What really got the Juneau citizens riled up was Governor Brady promoting the resources of other sections of Alaska. It wasn’t long before the Juneauites appealed to Washington. President Theodore Roosevelt terminated Brady’s tenure and appointed Wilford B. Hoggatt, who had mining interests in Juneau, to the office of Governor on March 2, 1906, he was confirmed by the Senate on March 21.
Wilford Hoggatt had come to Alaska as a Naval Lieutenant in 1894 and had spent four seasons surveying in Southeast Alaska. After resigning from the Navy in 1899 he studied mining at the School of Mines, Columbia University, and then returned to superintend the Jualin Mine at Berners Bay.
Governor Hoggatt did not bother to move the Governor’s office; he merely opened an office in Juneau. The lone clerk in Brady’s Sitka office resigned; the records were boxed up and shipped to Juneau.
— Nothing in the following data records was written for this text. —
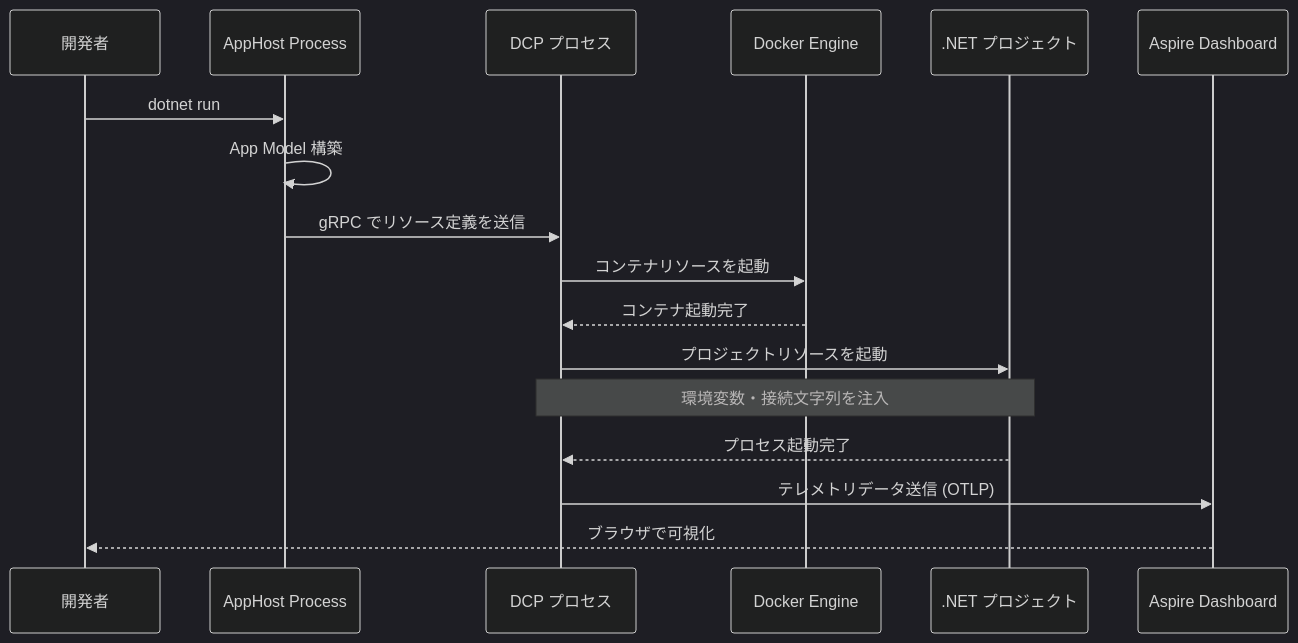
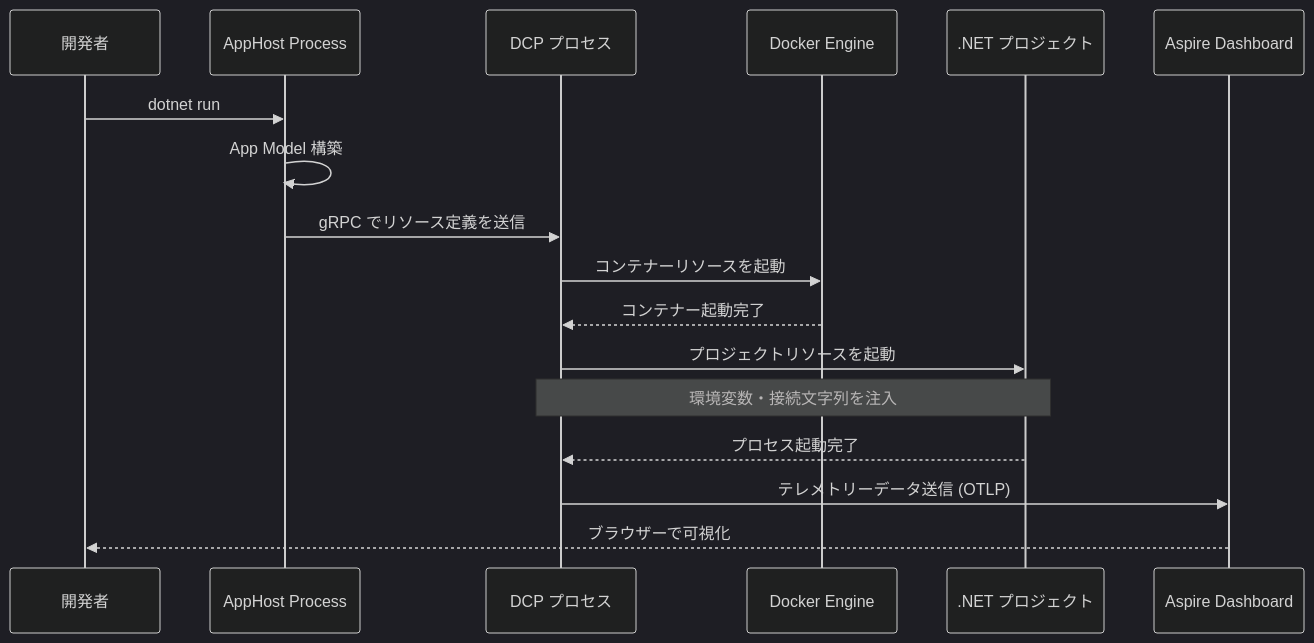
The fourth of 18 diagrams in content/blog/ja/dotnet-aspire.mdx (yoichiozaki/yoichiozaki.github.io), drawn with Mermaid (dark theme) before and after one commit. The commit also changed other lines of this file and 117 other files, not shown here.

````diff
--- a/content/blog/ja/dotnet-aspire.mdx
+++ b/content/blog/ja/dotnet-aspire.mdx
@@ -280,20 +280,20 @@
 ```mermaid
 sequenceDiagram
     participant Dev as 開発者
     participant AppHost as AppHost Process
     participant DCP as DCP プロセス
     participant Docker as Docker Engine
     participant Project as .NET プロジェクト
     participant Dashboard as Aspire Dashboard
 
     Dev->>AppHost: dotnet run
     AppHost->>AppHost: App Model 構築
     AppHost->>DCP: gRPC でリソース定義を送信
-    DCP->>Docker: コンテナリソースを起動
-    Docker-->>DCP: コンテナ起動完了
+    DCP->>Docker: コンテナーリソースを起動
+    Docker-->>DCP: コンテナー起動完了
     DCP->>Project: プロジェクトリソースを起動
     Note over DCP,Project: 環境変数・接続文字列を注入
     Project-->>DCP: プロセス起動完了
-    DCP->>Dashboard: テレメトリデータ送信 (OTLP)
-    Dashboard-->>Dev: ブラウザで可視化
+    DCP->>Dashboard: テレメトリーデータ送信 (OTLP)
+    Dashboard-->>Dev: ブラウザーで可視化
 ```
````
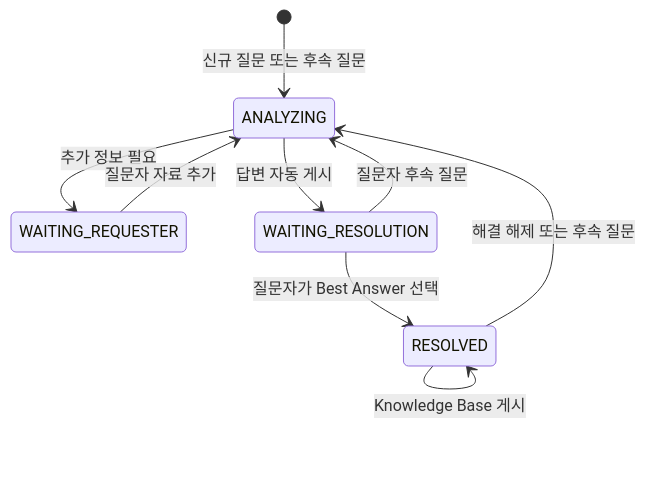
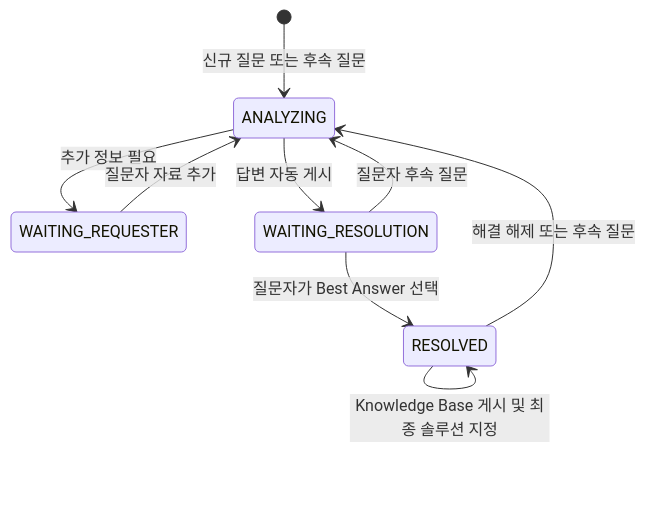
One commit to ablecloud-team/ablestack-techflow changed the diagram in docs/adr/0010-community-auto-publish-knowledge-base.md. Above: the diagram before and after it, drawn with Mermaid. The commit also changed other lines of this file and 29 other files, not shown here.

````diff
--- a/docs/adr/0010-community-auto-publish-knowledge-base.md
+++ b/docs/adr/0010-community-auto-publish-knowledge-base.md
@@ -34,11 +36,11 @@
 ```mermaid
 stateDiagram-v2
     [*] --> ANALYZING: 신규 질문 또는 후속 질문
     ANALYZING --> WAITING_REQUESTER: 추가 정보 필요
     ANALYZING --> WAITING_RESOLUTION: 답변 자동 게시
     WAITING_REQUESTER --> ANALYZING: 질문자 자료 추가
     WAITING_RESOLUTION --> ANALYZING: 질문자 후속 질문
     WAITING_RESOLUTION --> RESOLVED: 질문자가 Best Answer 선택
-    RESOLVED --> RESOLVED: Knowledge Base 게시
+    RESOLVED --> RESOLVED: Knowledge Base 게시 및 최종 솔루션 지정
     RESOLVED --> ANALYZING: 해결 해제 또는 후속 질문
 ```
````
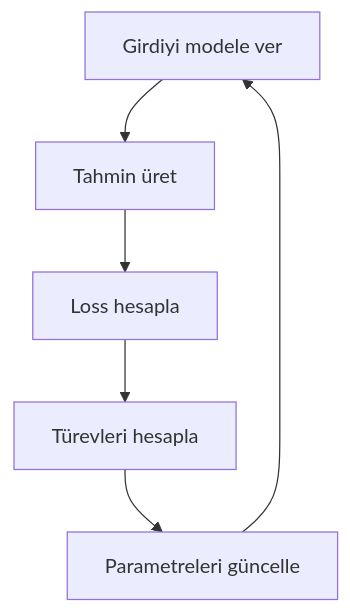
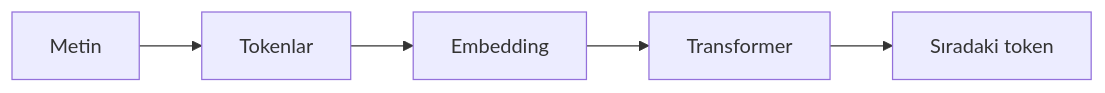
Before and after one commit to lhasanseker/yapay-zeka-nasil-calisir: the third of 5 diagrams in README.md, drawn with Mermaid. The commit also changed other lines of this file and 2 other files, not shown here.

````diff
--- a/README.md
+++ b/README.md
@@ -305,8 +315,7 @@
 ```mermaid
-flowchart TD
-    A["Girdiyi modele ver"] --> B["Tahmin üret"]
-    B --> C["Loss hesapla"]
-    C --> D["Türevleri hesapla"]
-    D --> E["Parametreleri güncelle"]
-    E --> A
+flowchart LR
+    A["Metin"] --> B["Tokenlar"]
+    B --> C["Embedding"]
+    C --> D["Transformer"]
+    D --> E["Sıradaki token"]
 ```
````
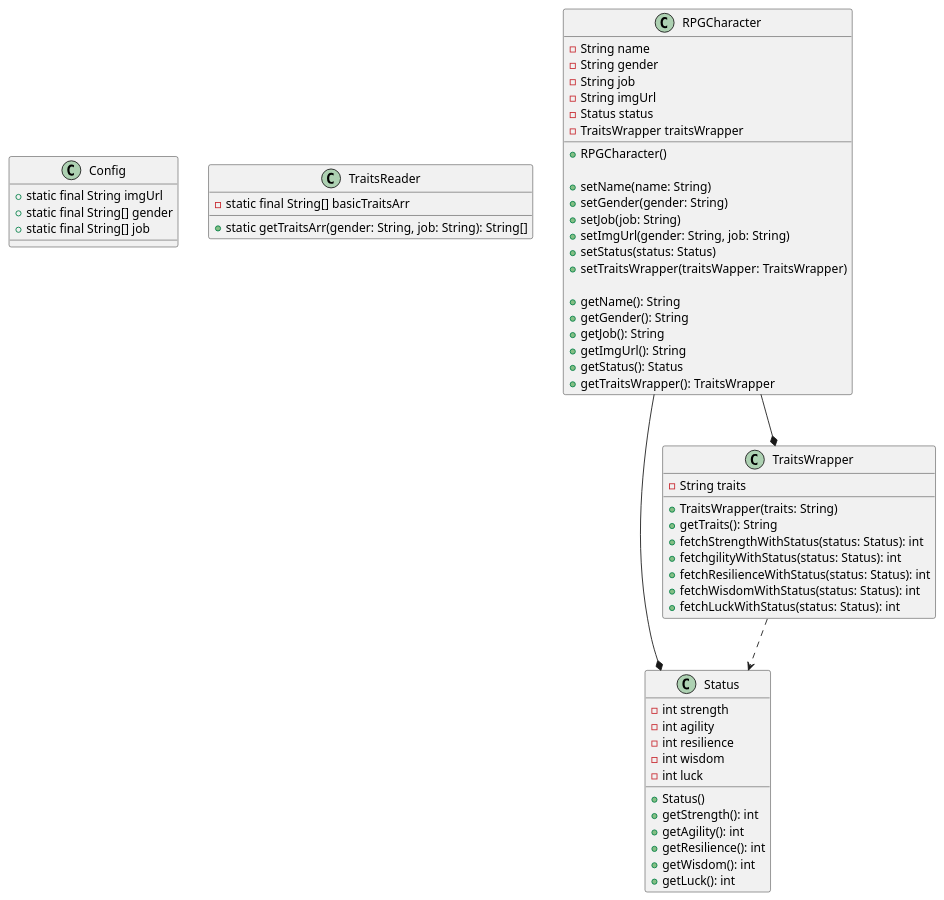
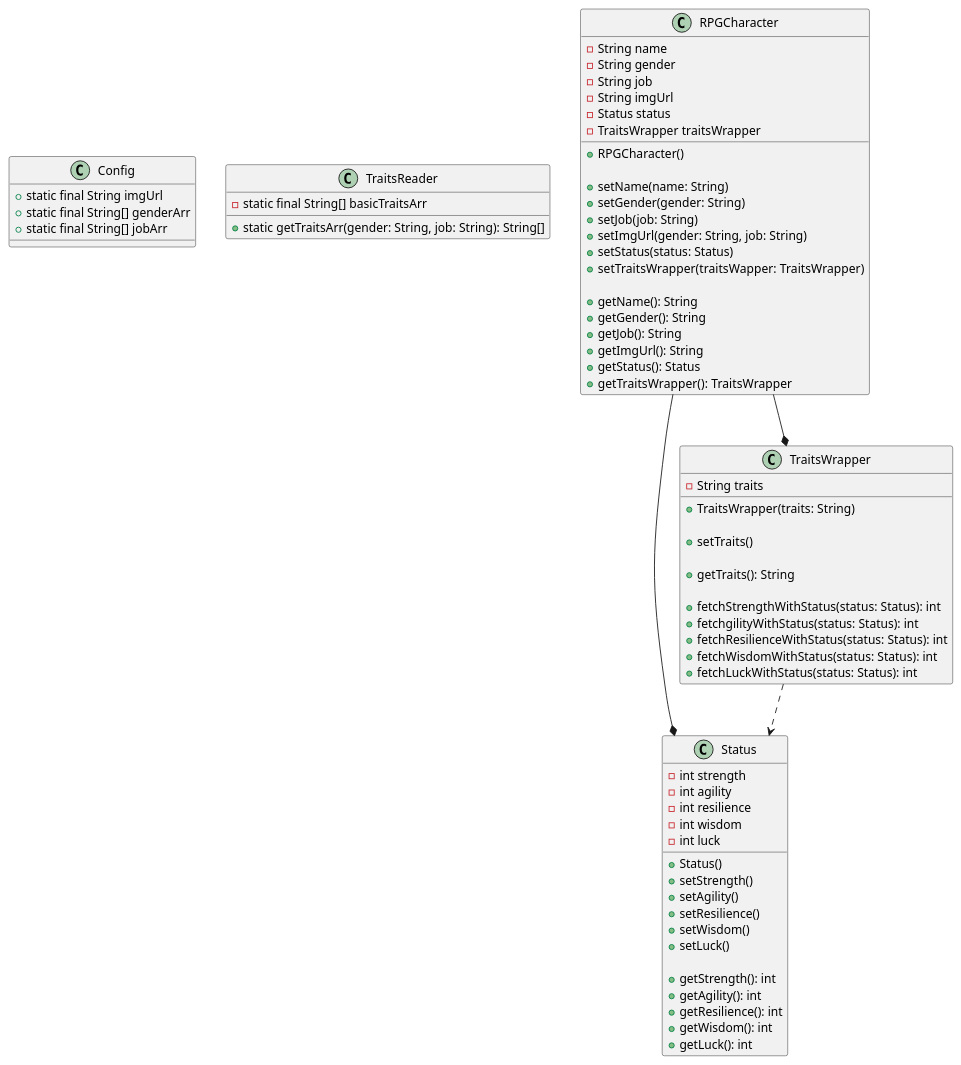
The diagram in 設計.pu (Tucker263/RPG_Character_Maker), drawn with PlantUML before and after one commit. The commit also changed 1 other file, not shown here.

```diff
--- a/設計.pu
+++ b/設計.pu
@@ -1,77 +1,91 @@
 @startuml
-'------------Model部分の設計----------------
+'--------MVVM(Model, View, ModelView)パターン--------
+'------------Modelの設計----------------
 
 class Config{
     + static final String imgUrl
-    + static final String[] gender
-    + static final String[] job
+    + static final String[] genderArr
+    + static final String[] jobArr
 }
 
 class TraitsReader{
     - static final String[] basicTraitsArr
 
     + static getTraitsArr(gender: String, job: String): String[]
 }
 
-'コンストラクタは引数なしで初期の状態を設定
 class Status{
     - int strength
     - int agility
     - int resilience
     - int wisdom
     - int luck
 
     + Status()
+    + setStrength()
+    + setAgility()
+    + setResilience()
+    + setWisdom()
+    + setLuck()
+
     + getStrength(): int
     + getAgility(): int
     + getResilience(): int
     + getWisdom(): int
     + getLuck(): int
 }
 
 class TraitsWrapper{
     - String traits
 
     + TraitsWrapper(traits: String)
+
+    + setTraits()
+
     + getTraits(): String
+
     + fetchStrengthWithStatus(status: Status): int
     + fetchgilityWithStatus(status: Status): int
     + fetchResilienceWithStatus(status: Status): int
     + fetchWisdomWithStatus(status: Status): int
     + fetchLuckWithStatus(status: Status): int
 }
 
-'コンストラクタは引数なしで初期の状態を設定
 class RPGCharacter{
     - String name
     - String gender
     - String job
     - String imgUrl
     - Status status
     - TraitsWrapper traitsWrapper
 
     + RPGCharacter()
 
     + setName(name: String)
     + setGender(gender: String)
     + setJob(job: String)
     + setImgUrl(gender: String, job: String)
     + setStatus(status: Status)
     + setTraitsWrapper(traitsWapper: TraitsWrapper)
 
     + getName(): String
     + getGender(): String
     + getJob(): String
     + getImgUrl(): String
     + getStatus(): Status
     + getTraitsWrapper(): TraitsWrapper
 }
 
+'------------ViewModelの設計----------------
+'Vueは書いていない、VueはViewModelそのもの
+
+
+'------------各クラスの関係----------------
 '依存関係
 TraitsWrapper ..> Status
 'コンポジション
 RPGCharacter --* TraitsWrapper
 RPGCharacter --* Status
 
 
 @enduml
```
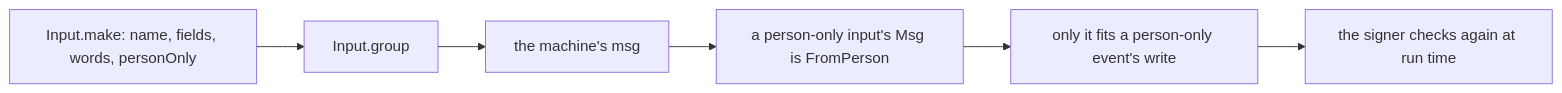
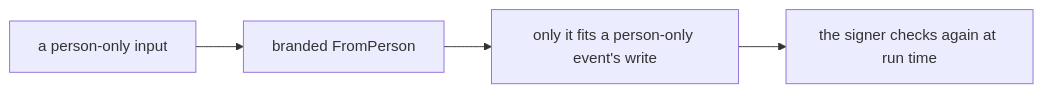
The diagram in .decisions/0258-inputs-are-plain-data.md (kamp-us/tea-fabrika), drawn with Mermaid before and after one commit. The commit also changed other lines of this file and 7 other files, not shown here.

````diff
--- a/.decisions/0258-inputs-are-plain-data.md
+++ b/.decisions/0258-inputs-are-plain-data.md
@@ -14,8 +14,6 @@
 ```mermaid
 flowchart LR
-  input["Input.make: name, fields, words, personOnly"] --> group["Input.group"]
-  group --> msg["the machine's msg"]
-  msg --> brand["a person-only input's Msg is FromPerson"]
+  input["a person-only input"] --> brand["branded FromPerson"]
   brand --> write["only it fits a person-only event's write"]
   write --> signer["the signer checks again at run time"]
 ```
````
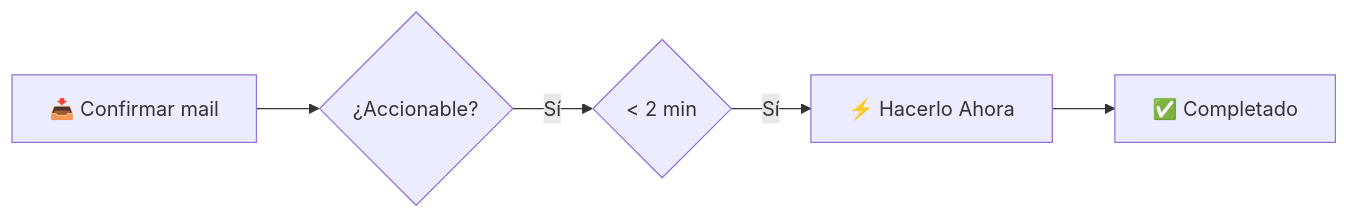
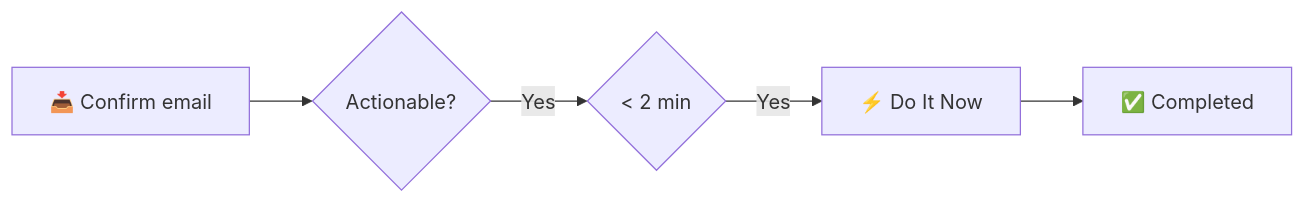
The fourth of 4 diagrams in USAGE.md (juanpanasiti/gtd-master), drawn with Mermaid before and after one commit. The commit also changed other lines of this file and 2 other files, not shown here.

````diff
--- a/USAGE.md
+++ b/USAGE.md
@@ -142,7 +142,7 @@
 ```mermaid
 graph LR
-    A[📥 Confirmar mail] --> B{¿Accionable?}
-    B -- Sí --> C{ < 2 min }
-    C -- Sí --> D[⚡ Hacerlo Ahora]
-    D --> E[✅ Completado]
+    A[📥 Confirm email] --> B{Actionable?}
+    B -- Yes --> C{ < 2 min }
+    C -- Yes --> D[⚡ Do It Now]
+    D --> E[✅ Completed]
 ```
````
So, with the Governor in Juneau; the Collector of Customs had transferred his seals, sealing wax and papers from Sitka in 1902; in September of 1906, General William L. Distin, Surveyor-General and ex-officio Secretary of Alaska, boarded the steamer Cottage City in Sitka and with forty tons of paper work and fixtures, left for Juneau. This then was the completion of the transfer of Alaska’s “seat of government” from Sitka to Juneau. It wasn’t until 1912 that Juneau officially became the first and only “capital of Alaska”.
The Alaska Territory became an organized incorporated territory on August 24, 1912. However the resolution, later to be called “The Oregon Resolution” was adopted by the US House of Representatives on January 19, 1911 and by the US Senate on January 26, 1911. For Alaska, this was an extremely important issue as it enabled the creation of the Alaska Territorial Legislature and with that Legislature came the capital designation. On Saturday, February 25, 1911 the Oregon resolution was printed in the Daily Alaska Dispatch in Juneau:
Whereas the territory of Alaska is settled by hardy, active, and energetic people numbering more than 64,000, according to the thirteenth census, 1910, who have in the last ten years added in gold and fish alone more than $225,000,000, being greater than our trade with China and twice as great in value as our trade with the Philippines; and
Whereas the development of the territory is being greatly retarded by the want of a law-making or legislative body therein, to be elected by the people:
Resolved by the legislative assembly of the state of Oregon (the senate and house jointly concurring), That we do hereby declare our most earnest opinion that it is necessary to the development of the Pacific coast of the resources of and good government in Alaska that the congress of the United States shall, at the earliest possible date, pass an enabling act creating and providing for the organization of a territorial legislature in Alaska, to be elected by the American citizens resident therein, with such powers and limitations as have been usually given to and imposed upon such legislative assemblies in other territories; and the senators and representatives in the congress of the United States from the state of Oregon are hereby requested to aid and assist in securing the passage of such a bill.
1) The Heritage of Alaska by Herb Hilscher
2) When the Capital Came to Juneau by Ed L. Keithahn
3) Fifty-sixth Congress, Sess. 1 Ch. 786. 1900
4) Sitka Chronology 1900
5) Gold Camp News by Robert DeArmond
6) 1811-1911, April 2011, Juneau Empire by Jack Marshall